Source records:
*** Block opens ***
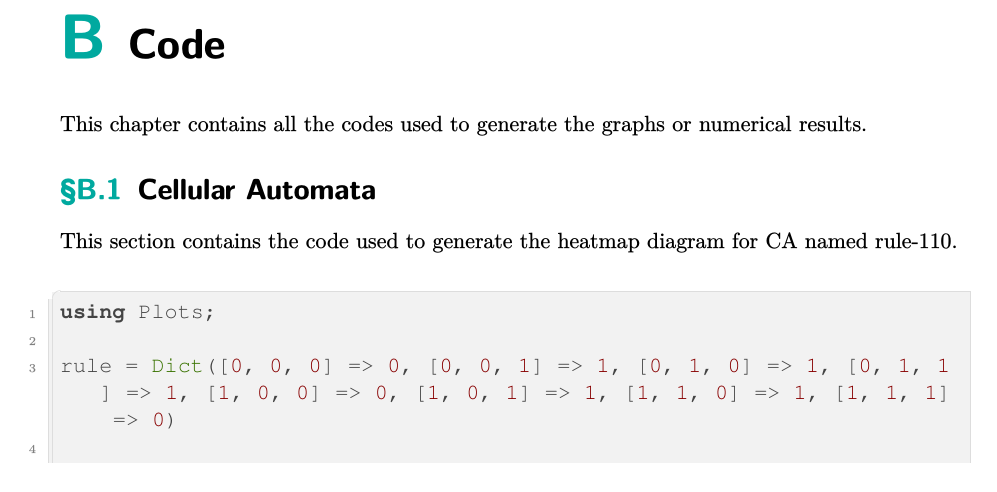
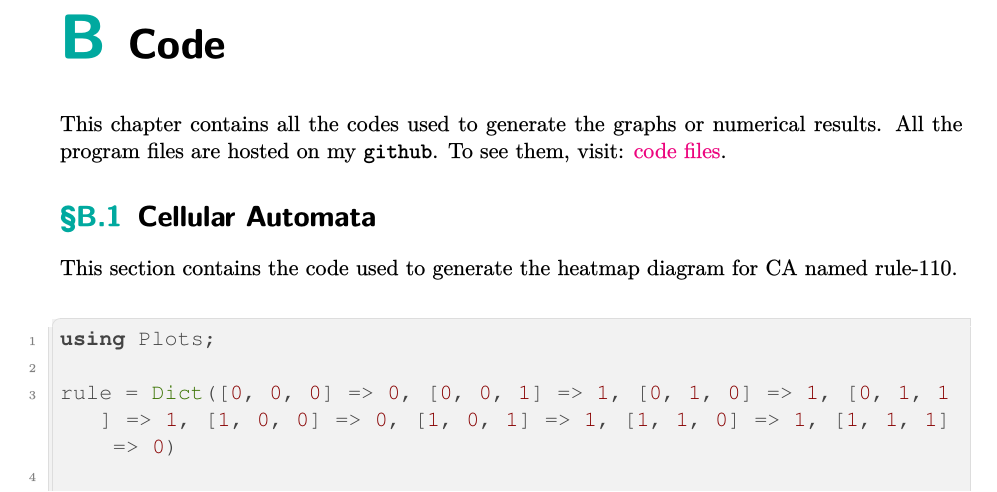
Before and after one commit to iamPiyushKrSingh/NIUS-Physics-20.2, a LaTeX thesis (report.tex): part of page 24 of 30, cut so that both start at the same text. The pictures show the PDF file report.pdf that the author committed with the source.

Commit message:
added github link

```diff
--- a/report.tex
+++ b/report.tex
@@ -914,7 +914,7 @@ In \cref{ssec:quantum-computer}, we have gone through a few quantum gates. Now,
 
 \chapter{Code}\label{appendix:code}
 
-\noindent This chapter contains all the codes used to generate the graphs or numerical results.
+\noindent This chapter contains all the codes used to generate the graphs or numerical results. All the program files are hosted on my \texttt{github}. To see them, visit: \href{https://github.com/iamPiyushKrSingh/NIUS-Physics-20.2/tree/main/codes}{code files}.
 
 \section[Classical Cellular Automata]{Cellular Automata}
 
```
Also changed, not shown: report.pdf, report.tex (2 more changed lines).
*** Block closes ***
*** Block opens ***
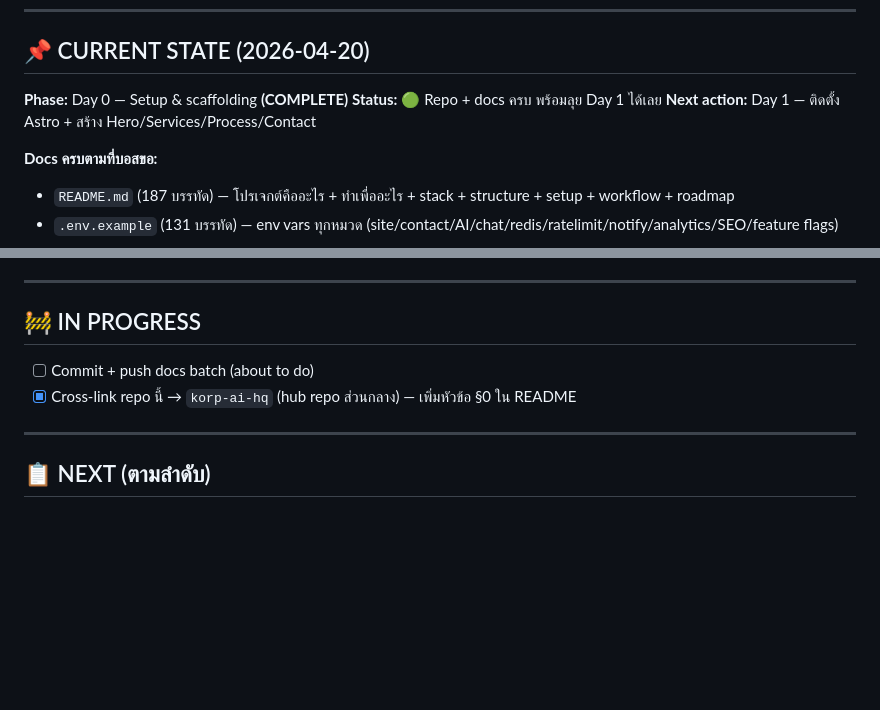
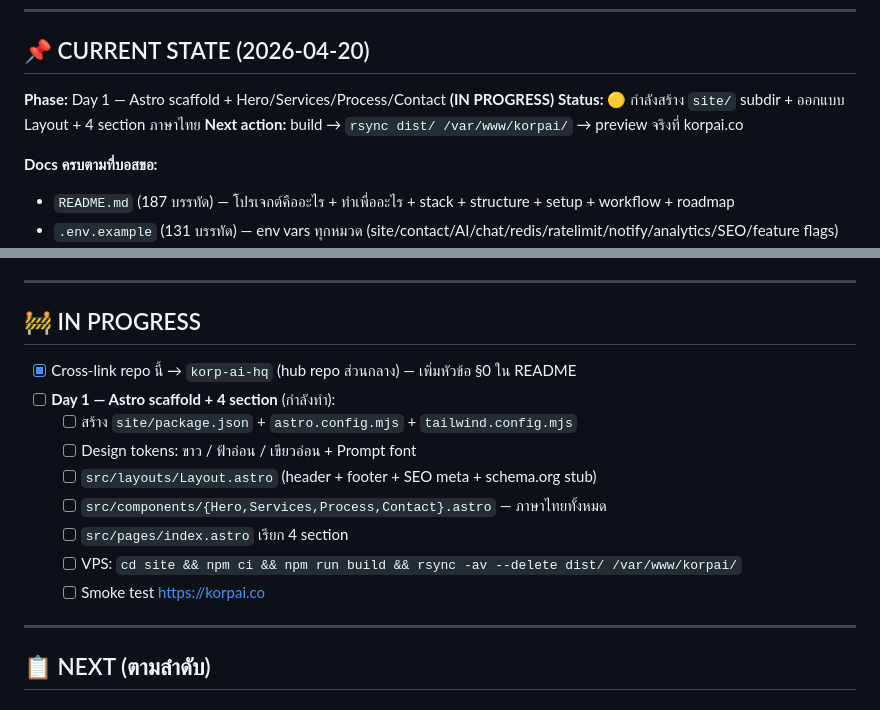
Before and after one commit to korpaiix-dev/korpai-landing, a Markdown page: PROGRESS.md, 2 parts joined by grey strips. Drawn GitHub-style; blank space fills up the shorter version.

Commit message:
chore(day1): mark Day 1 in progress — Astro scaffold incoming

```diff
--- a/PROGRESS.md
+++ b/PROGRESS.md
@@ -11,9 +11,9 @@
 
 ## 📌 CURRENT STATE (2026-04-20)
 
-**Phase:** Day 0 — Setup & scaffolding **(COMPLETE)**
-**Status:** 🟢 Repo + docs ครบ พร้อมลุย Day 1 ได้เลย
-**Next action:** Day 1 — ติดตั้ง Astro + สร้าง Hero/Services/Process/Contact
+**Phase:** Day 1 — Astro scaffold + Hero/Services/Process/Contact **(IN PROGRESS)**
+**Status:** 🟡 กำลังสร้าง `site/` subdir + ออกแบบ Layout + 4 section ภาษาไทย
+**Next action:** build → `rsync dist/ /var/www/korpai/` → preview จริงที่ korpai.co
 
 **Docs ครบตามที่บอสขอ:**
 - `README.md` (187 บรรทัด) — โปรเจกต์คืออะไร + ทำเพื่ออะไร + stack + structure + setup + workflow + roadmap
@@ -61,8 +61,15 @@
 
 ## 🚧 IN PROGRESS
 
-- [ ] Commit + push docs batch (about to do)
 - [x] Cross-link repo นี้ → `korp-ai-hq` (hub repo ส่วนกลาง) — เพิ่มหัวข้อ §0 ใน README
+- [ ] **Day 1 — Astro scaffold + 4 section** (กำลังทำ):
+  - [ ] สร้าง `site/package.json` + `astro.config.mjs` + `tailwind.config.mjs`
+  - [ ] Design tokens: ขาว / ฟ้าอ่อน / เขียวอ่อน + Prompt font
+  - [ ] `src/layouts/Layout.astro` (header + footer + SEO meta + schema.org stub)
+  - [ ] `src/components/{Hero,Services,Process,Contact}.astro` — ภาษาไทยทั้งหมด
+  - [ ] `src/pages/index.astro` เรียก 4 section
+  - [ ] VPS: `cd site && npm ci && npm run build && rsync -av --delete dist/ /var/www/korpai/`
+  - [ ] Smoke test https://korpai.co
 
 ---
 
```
*** Block closes ***
*** Block opens ***
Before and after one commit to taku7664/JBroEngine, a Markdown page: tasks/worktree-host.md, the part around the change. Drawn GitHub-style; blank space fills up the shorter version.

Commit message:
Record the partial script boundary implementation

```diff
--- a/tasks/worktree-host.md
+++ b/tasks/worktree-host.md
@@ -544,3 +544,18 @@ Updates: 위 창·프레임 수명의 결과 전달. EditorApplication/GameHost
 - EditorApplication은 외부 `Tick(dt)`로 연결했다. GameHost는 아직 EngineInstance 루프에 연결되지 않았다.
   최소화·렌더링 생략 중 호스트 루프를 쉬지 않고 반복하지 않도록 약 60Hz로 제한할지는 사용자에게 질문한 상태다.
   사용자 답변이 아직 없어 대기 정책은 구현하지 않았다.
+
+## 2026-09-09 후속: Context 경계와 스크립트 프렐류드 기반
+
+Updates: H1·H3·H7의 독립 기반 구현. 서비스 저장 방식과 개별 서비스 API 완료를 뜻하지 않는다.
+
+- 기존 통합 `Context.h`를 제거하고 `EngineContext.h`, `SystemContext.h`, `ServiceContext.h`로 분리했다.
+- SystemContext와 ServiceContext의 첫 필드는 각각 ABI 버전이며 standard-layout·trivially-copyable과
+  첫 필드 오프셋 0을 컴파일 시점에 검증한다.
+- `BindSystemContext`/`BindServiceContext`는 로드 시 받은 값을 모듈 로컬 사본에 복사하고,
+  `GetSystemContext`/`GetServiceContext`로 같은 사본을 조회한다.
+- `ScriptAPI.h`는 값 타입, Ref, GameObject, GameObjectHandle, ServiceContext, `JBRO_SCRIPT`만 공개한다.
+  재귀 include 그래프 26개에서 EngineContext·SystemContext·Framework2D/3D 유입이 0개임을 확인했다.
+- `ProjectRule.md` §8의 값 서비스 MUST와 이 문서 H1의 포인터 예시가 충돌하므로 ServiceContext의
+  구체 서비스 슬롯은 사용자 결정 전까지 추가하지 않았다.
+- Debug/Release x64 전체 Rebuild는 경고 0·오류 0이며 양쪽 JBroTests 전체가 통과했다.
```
*** Block closes ***
What you have to do:
Which lines in the data above contain "This"? Show each one.

Exercise response:
-\noindent This chapter contains all the codes used to generate the graphs or numerical results.
+\noindent This chapter contains all the codes used to generate the graphs or numerical results. All the program files are hosted on my \texttt{github}. To see them, visit: \href{https://github.com/iamPiyushKrSingh/NIUS-Physics-20.2/tree/main/codes}{code files}.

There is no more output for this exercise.